The U.S. economy rose disappointingly in the second quarter, a sign that the U.S. has escaped the shackles of the Covid-19 pandemic but still has more work to do, the Department of Commerce reported Thursday.
The gross domestic product, a measure of all goods and services produced between April and June, rose by 6.5% on an annual basis. That was slightly better than the 6.3% increase in the first quarter, which was revised slightly downwards.
While that would have been strong before the pandemic, the gain was well below the 8.4% Dow Jones estimates.
Private gross inland investment declined 3.5% as the decline in private inventory and housing investment dampened profits. Rising imports and a 5% decline in government spending despite the skyrocketing budget deficit were also a factor, according to the Bureau of Economic Analysis report.
The overall increase is due to increasing personal spending, which increased 11.8% as consumers accounted for 69% of all activity.

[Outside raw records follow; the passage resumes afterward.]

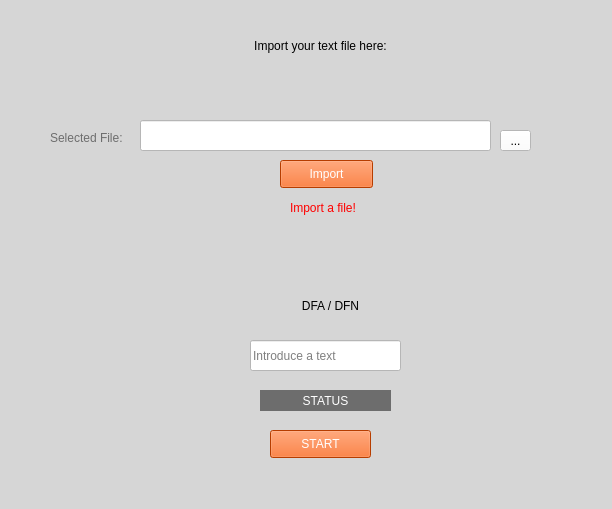
JuanChandoqui/DFA_AFN, file Views/main.ui: the form before one commit.
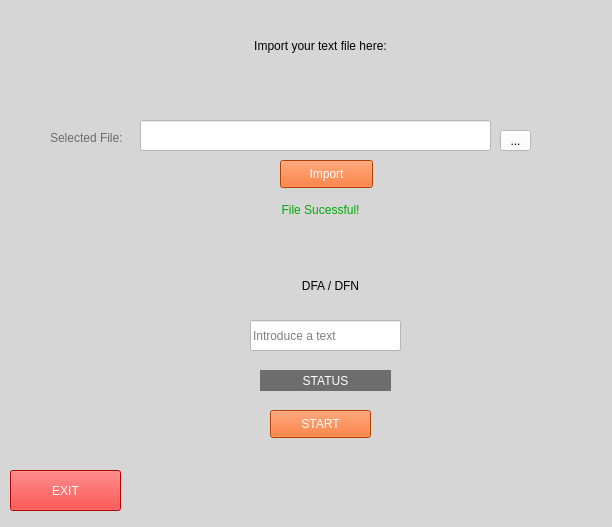
The form after the commit.

What changed in the file:
```diff
--- a/Views/main.ui
+++ b/Views/main.ui
@@ -7,7 +7,7 @@
     <x>0</x>
     <y>0</y>
     <width>612</width>
-    <height>509</height>
+    <height>527</height>
    </rect>
   </property>
   <property name="windowTitle">
@@ -46,7 +46,7 @@
     <property name="geometry">
      <rect>
       <x>270</x>
-      <y>430</y>
+      <y>410</y>
       <width>101</width>
       <height>28</height>
      </rect>
@@ -63,7 +63,7 @@
     <property name="geometry">
      <rect>
       <x>250</x>
-      <y>340</y>
+      <y>320</y>
       <width>151</width>
       <height>31</height>
      </rect>
@@ -145,7 +145,7 @@
     <property name="geometry">
      <rect>
       <x>160</x>
-      <y>290</y>
+      <y>270</y>
       <width>341</width>
       <height>31</height>
      </rect>
@@ -200,7 +200,7 @@
     <property name="geometry">
      <rect>
       <x>260</x>
-      <y>390</y>
+      <y>370</y>
       <width>131</width>
       <height>21</height>
      </rect>
@@ -220,6 +220,42 @@
      <set>Qt::AlignCenter</set>
     </property>
    </widget>
+   <widget class="QLabel" name="label_file_sucessful">
+    <property name="geometry">
+     <rect>
+      <x>270</x>
+      <y>200</y>
+      <width>101</width>
+      <height>20</height>
+     </rect>
+    </property>
+    <property name="styleSheet">
+     <string notr="true">color: rgb(0, 170, 0);</string>
+    </property>
+    <property name="text">
+     <string>File Sucessful!</string>
+    </property>
+    <property name="alignment">
+     <set>Qt::AlignCenter</set>
+    </property>
+   </widget>
+   <widget class="QPushButton" name="button_exit">
+    <property name="geometry">
+     <rect>
+      <x>10</x>
+      <y>470</y>
+      <width>111</width>
+      <height>41</height>
+     </rect>
+    </property>
+    <property name="styleSheet">
+     <string notr="true">background-color: rgb(255, 0, 0);
+color: rgb(255, 255, 255);</string>
+    </property>
+    <property name="text">
+     <string>EXIT</string>
+    </property>
+   </widget>
   </widget>
  </widget>
  <resources/>
```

Fixed investment, exports, and state and local government spending also contributed to the increase in output.
The gain was also a measure of how far the economy has come from the closings imposed in the early days of the pandemic, when the government shut down large parts of economic activity across the country to fight the spread of Covid-19.
At its lowest point, the economy slumped 31.4% in the second quarter of 2020; it recovered 33.4% in the following three months and has since moved towards normal.
In the years leading up to the pandemic, the growth in the second quarter would have been the strongest since the third quarter of 2003.
Although production has remained below pre-pandemic levels, the National Bureau of Economic Research stated that the recession that began in February 2020 ended just two months later, the shortest on record.
Nonetheless, areas of the economy remain under water, as the labor market in particular is struggling to return to normal.
A separate data point reported Thursday showed that 400,000 people were making initial claims for unemployment benefits for the week ending July 24. This level is almost double the pre-pandemic norm and was above the Dow Jones estimate of 380,000.
This is the latest news. Please check back here for updates.
Become a smarter investor with CNBC Pro.
Get stock picks, analyst calls, exclusive interviews and access to CNBC TV.
Sign up to start a free trial today.